One is a tech giant and the other, an internet hulk. Google and Facebook have been on an acquisition spree over the last couple of quarters. While taking controlling stakes in evident competitors like Instagram and WhatsApp hints at consolidating market leadership, acquisitions of Boston Dynamics, Titan Aerospace, and Ascenta by either Google or Facebook is part of a revolutionary long-term strategy. These little known companies are manufacturers of solar-powered drones, also dubbed “atmospheric satellites”. It has always been a discernible fact that ‘the ky is the limit’ for both these companies, but this time they are not just aiming for the sky, they are planning to set up shop beyond there. The space-wars have begun.
For those who have come in late, one type of drone is a a pilotless craft flying at high altitude, cruising at the edge of Earth’s atmosphere and carrying internet routers with the capability of providing internet access to the remotest of places on Earth. These are mostly powered through rechargeable solar batteries and can last 5 years without maintenance. It is a shot in the arm for the African sub-continent’s dream of providing 100% internet access to every nook and cranny of the country. The current situation poses immense challenges from the dismal situation at ground level.
Power-outages, regulatory restrictions, underserved communities, profitability skepticism about infrastructure investment and development in rural parts of the continent are responsible for the existence of non-connected souls. Undoubtedly, the drone-way is the future for the African internet market.
Researchers, developers, and experts share a common view that air-borne drones’ exploits are not just restricted to providing wireless internet connectivity and communication services.
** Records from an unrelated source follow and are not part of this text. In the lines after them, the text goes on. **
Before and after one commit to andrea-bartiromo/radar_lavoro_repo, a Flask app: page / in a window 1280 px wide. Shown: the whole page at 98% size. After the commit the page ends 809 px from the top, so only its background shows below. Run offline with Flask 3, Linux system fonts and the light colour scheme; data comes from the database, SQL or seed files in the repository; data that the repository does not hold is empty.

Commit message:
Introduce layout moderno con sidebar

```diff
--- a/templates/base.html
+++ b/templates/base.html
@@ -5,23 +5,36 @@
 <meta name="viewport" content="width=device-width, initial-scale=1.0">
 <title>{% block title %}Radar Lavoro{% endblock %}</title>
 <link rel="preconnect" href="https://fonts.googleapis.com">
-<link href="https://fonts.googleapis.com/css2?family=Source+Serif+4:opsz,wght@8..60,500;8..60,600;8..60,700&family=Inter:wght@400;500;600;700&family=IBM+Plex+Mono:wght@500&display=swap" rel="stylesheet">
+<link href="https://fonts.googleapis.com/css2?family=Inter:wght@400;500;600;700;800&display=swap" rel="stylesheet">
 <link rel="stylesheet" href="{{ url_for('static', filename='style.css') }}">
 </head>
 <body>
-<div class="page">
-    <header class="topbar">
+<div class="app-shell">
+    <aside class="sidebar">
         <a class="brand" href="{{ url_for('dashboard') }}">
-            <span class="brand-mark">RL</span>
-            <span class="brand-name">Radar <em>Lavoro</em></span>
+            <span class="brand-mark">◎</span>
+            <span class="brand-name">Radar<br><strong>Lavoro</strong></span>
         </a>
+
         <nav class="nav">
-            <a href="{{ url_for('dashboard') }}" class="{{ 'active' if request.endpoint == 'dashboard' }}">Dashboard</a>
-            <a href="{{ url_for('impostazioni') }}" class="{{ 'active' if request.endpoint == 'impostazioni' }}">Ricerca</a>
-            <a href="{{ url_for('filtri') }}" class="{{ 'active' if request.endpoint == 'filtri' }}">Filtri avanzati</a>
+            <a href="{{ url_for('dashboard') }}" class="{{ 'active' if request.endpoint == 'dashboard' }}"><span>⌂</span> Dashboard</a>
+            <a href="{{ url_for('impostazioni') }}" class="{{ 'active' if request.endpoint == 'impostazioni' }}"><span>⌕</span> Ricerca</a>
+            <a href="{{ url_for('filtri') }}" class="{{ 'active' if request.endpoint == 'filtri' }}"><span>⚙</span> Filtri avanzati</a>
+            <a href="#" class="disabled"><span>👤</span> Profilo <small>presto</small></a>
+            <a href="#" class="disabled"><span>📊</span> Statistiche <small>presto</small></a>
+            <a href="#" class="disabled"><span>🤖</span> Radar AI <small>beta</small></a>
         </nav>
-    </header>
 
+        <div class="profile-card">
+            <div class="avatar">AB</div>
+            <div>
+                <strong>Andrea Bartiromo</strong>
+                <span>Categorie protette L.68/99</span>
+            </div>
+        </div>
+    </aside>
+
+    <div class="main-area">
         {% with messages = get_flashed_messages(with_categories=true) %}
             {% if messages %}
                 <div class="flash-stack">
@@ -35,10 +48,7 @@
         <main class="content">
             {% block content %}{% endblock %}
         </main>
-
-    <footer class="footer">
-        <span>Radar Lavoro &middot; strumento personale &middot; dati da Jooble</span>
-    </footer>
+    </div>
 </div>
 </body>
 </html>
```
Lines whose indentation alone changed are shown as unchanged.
These can provide substantial information to help in combating natural disasters like earthquakes, floods, tsunamis etc.; to help in rehabilitation, to address the concerns of deforestation and to provide invincible precision to applications such as Google Maps and Google Earth. Another online giant Amazon has gone a step further by exploring avenues to utilize drones as package delivery instrument.
About 90% of the developed world has immaculate access to the internet, and the two tech giants have a monopolistic customer base in these regions. It is the 5 billion souls across Africa and other third world nations that have caught the attention of their megalomaniacal ambitions. Needless to say, the greater the number of people connected to the internet, the bigger the pile of cash they can sit on. So what has prompted these companies to go aerial and invest in a technology that sounds incredibly lucrative but yet to be tested? I am sure these decisions are not inspired by ‘The Gods Must Be Crazy’ kind of movies. Instead, it is a well thought out process to avoid the shambolic groundwork by setting up their businesses locally, bypassing government taxes or, in simple words, just not indulging in any real relationship building process.
With the aim to succeed and in the flurry to fly,
Thy shall not turn a blind-eye, not say Good-Bye,
‘Cause Being Human is being real,
And everything else: Just a One Big Lie.